The company receives “credits” for complying with federal fuel-efficiency standards and state zero-emission (ZEV) mandates. These mandates require car companies to sell a certain amount of zero-emission automobiles every year. The Model S generates roughly $20,000 worth of ZEV credits per car sold, which then can be sold by Tesla to other car companies not able to comply with the law on their own. In 2013, while the actual sales of the cars lost $61.3 million, these ZEV credits gained the company $130 million.
Additionally, Tesla receives from some great benefits to its manufacturing operations. The state of Nevada, in attempting to lure Tesla’s operations to the state, gave the company one of the best deals ever given by a state to a manufacturing operation. Nevada exempted the company from any property taxes for ten years and sales taxes for twenty years, a value of approximately $1.1 billion. Tesla will also receive $195 million in transferable tax credits, which it can sell to other businesses within the state. Given Nevada’s lack of personal or corporate income tax, Tesla will effectively operate tax free in the state. The Nevada Energy public utility will also provide energy at a 10-30% discount to Tesla over the next eight years. Finally, these manufacturing operations will receive a 30% tax credit for building its own renewable generation. This will also most likely erase any future-federal tax liability. These types of tax credits, along with carry-forward losses, have allowed the company as whole to not pay any federal income tax since 2008.
Additionally, tax credits granted upon the sale its cars also benefit the company. The federal government provides a $7,500 kickback per electric car bought. Additionally, many states also offer benefits such as free parking, special charging rates, and HOV lane access. The company even has a website to search for benefits granted by state governments to electric car owners. Foreign nations also offer tax benefits. For example, Norway excludes electric cars from the plethora of taxes applied to internal combustion automobiles. A Tesla costs around $73,000 in the country. Without the exemptions, it would cost more than $100,000.
In the past, government intervention in the free market has encouraged research into fledgling technologies, allowing their price-point to drop and eventually allow it to be incorporated into the mainstream. Wind energy provides a success story in this respect. Due to heavy government benefits at the beginning of the industry, wind energy is now cheaper than coal power in some parts of the U.S, even without subsidies. State and federal governments obviously want to encourage battery technologies in automobiles.
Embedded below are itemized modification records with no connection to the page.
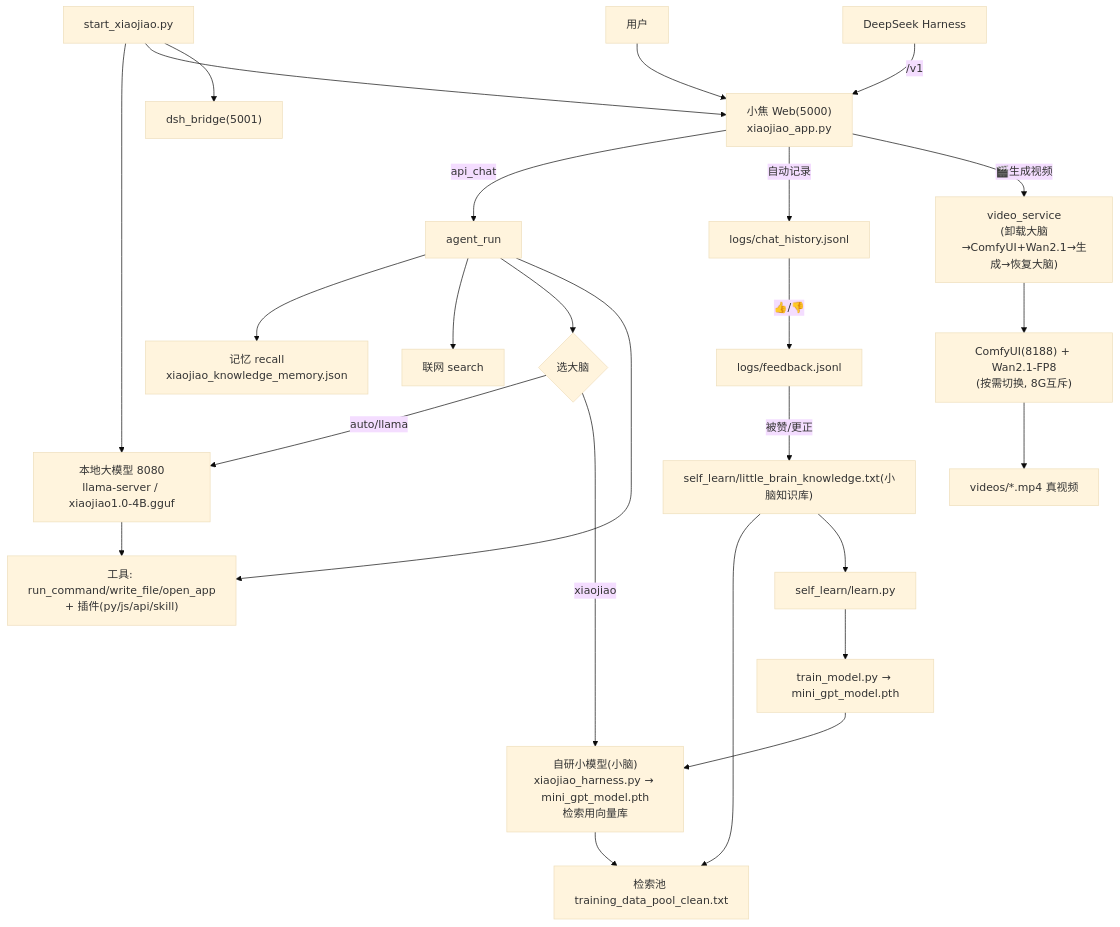
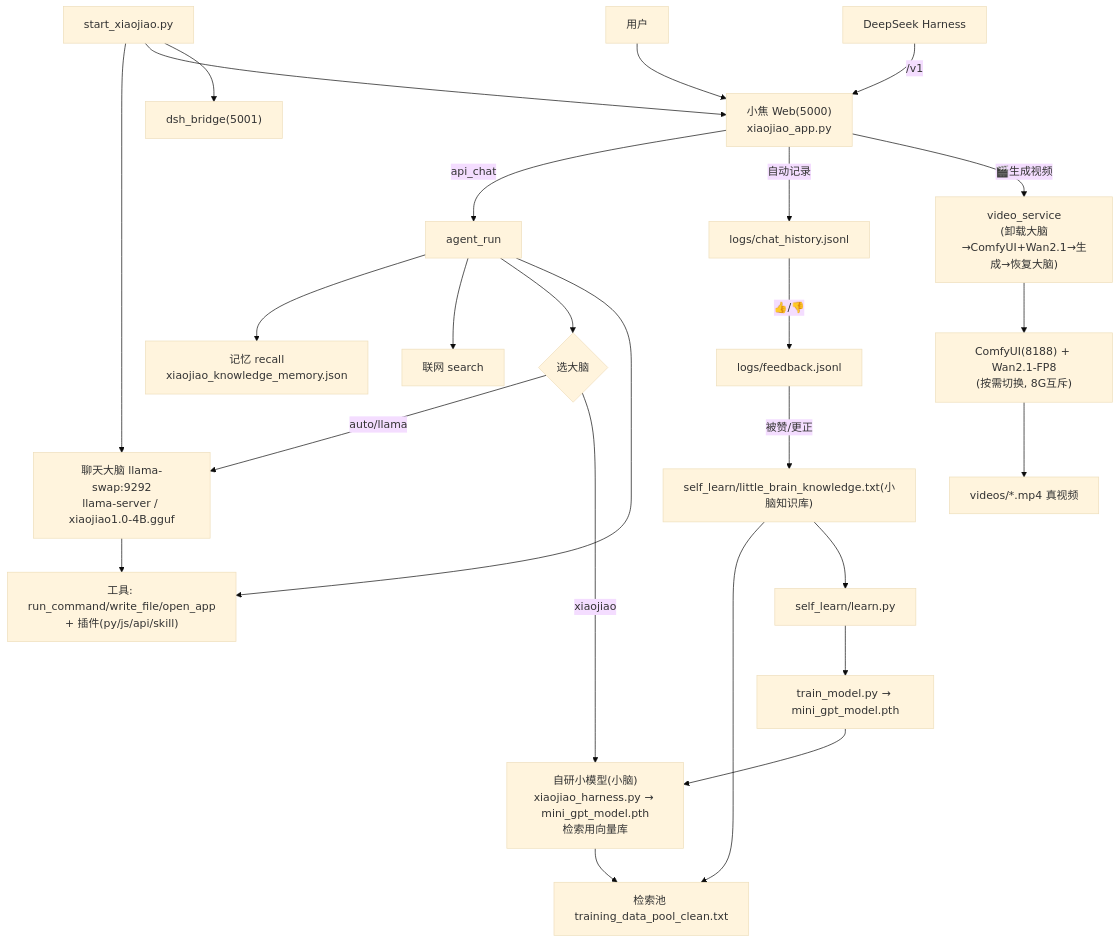
The fifth of 6 diagrams in README.md (jiangchuangege/xiaojiao-harness), drawn with Mermaid (base theme) before and after one commit. The commit also changed other lines of this file and 3 other files, not shown here.

Commit message:
全库清理: README大模型8080->llama-swap(9292)4处, brain_manager聊天脑端口9292, distill脚本LLAMA_API->9292

````diff
--- a/README.md
+++ b/README.md
@@ -484,27 +484,27 @@
 ```mermaid
 flowchart TD
     U["用户"] --> W["小焦 Web(5000)<br/>xiaojiao_app.py"]
     DSH["DeepSeek Harness"] -->|/v1| W
     W -->|api_chat| A["agent_run"]
     A --> M["记忆 recall<br/>xiaojiao_knowledge_memory.json"]
     A --> S["联网 search"]
     A --> C{"选大脑"}
-    C -->|auto/llama| BIG["本地大模型 8080<br/>llama-server / xiaojiao1.0-4B.gguf"]
+    C -->|auto/llama| BIG["聊天大脑 llama-swap:9292<br/>llama-server / xiaojiao1.0-4B.gguf"]
     C -->|xiaojiao| SMALL["自研小模型(小脑)<br/>xiaojiao_harness.py → mini_gpt_model.pth<br/>检索用向量库"]
     BIG --> TOOLS["工具: run_command/write_file/open_app<br/>+ 插件(py/js/api/skill)"]
     A --> TOOLS
     SMALL --> RET["检索池 training_data_pool_clean.txt"]
     W -->|自动记录| LOG["logs/chat_history.jsonl"]
     LOG -->|👍/👎| FB["logs/feedback.jsonl"]
     FB -->|被赞/更正| KNOW["self_learn/little_brain_knowledge.txt(小脑知识库)"]
     KNOW --> RET
     KNOW --> T2["self_learn/learn.py"]
     T2 --> TRAIN["train_model.py → mini_gpt_model.pth"]
     TRAIN --> SMALL
     ST["start_xiaojiao.py"] --> BIG
     ST --> W
     ST --> BR["dsh_bridge(5001)"]
     W -->|🎬生成视频| VID["video_service<br/>(卸载大脑→ComfyUI+Wan2.1→生成→恢复大脑)"]
     VID --> COMFY["ComfyUI(8188) + Wan2.1-FP8<br/>(按需切换, 8G互斥)"]
     COMFY --> OUTV["videos/*.mp4 真视频"]
 ```
````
Evidence exists, however, that these electric cars may not even be more environmentally friendly than traditional automobiles when one accounts for their full lifecycle. Specifically, the type of generation feeding a Tesla car seems to have a large impact on the car’s environmental integrity. For example, a Tesla fed by a coal-fired generation plant may be less green than an internal combustion automobile, while a Tesla charged by nuclear generation would be greener. This is not to say the government should stop funding these types of innovations. They may, however, want to focus the criteria for their subsidies and tax credits to be based on actual decreases in emissions, rather than centering on technology-based solutions.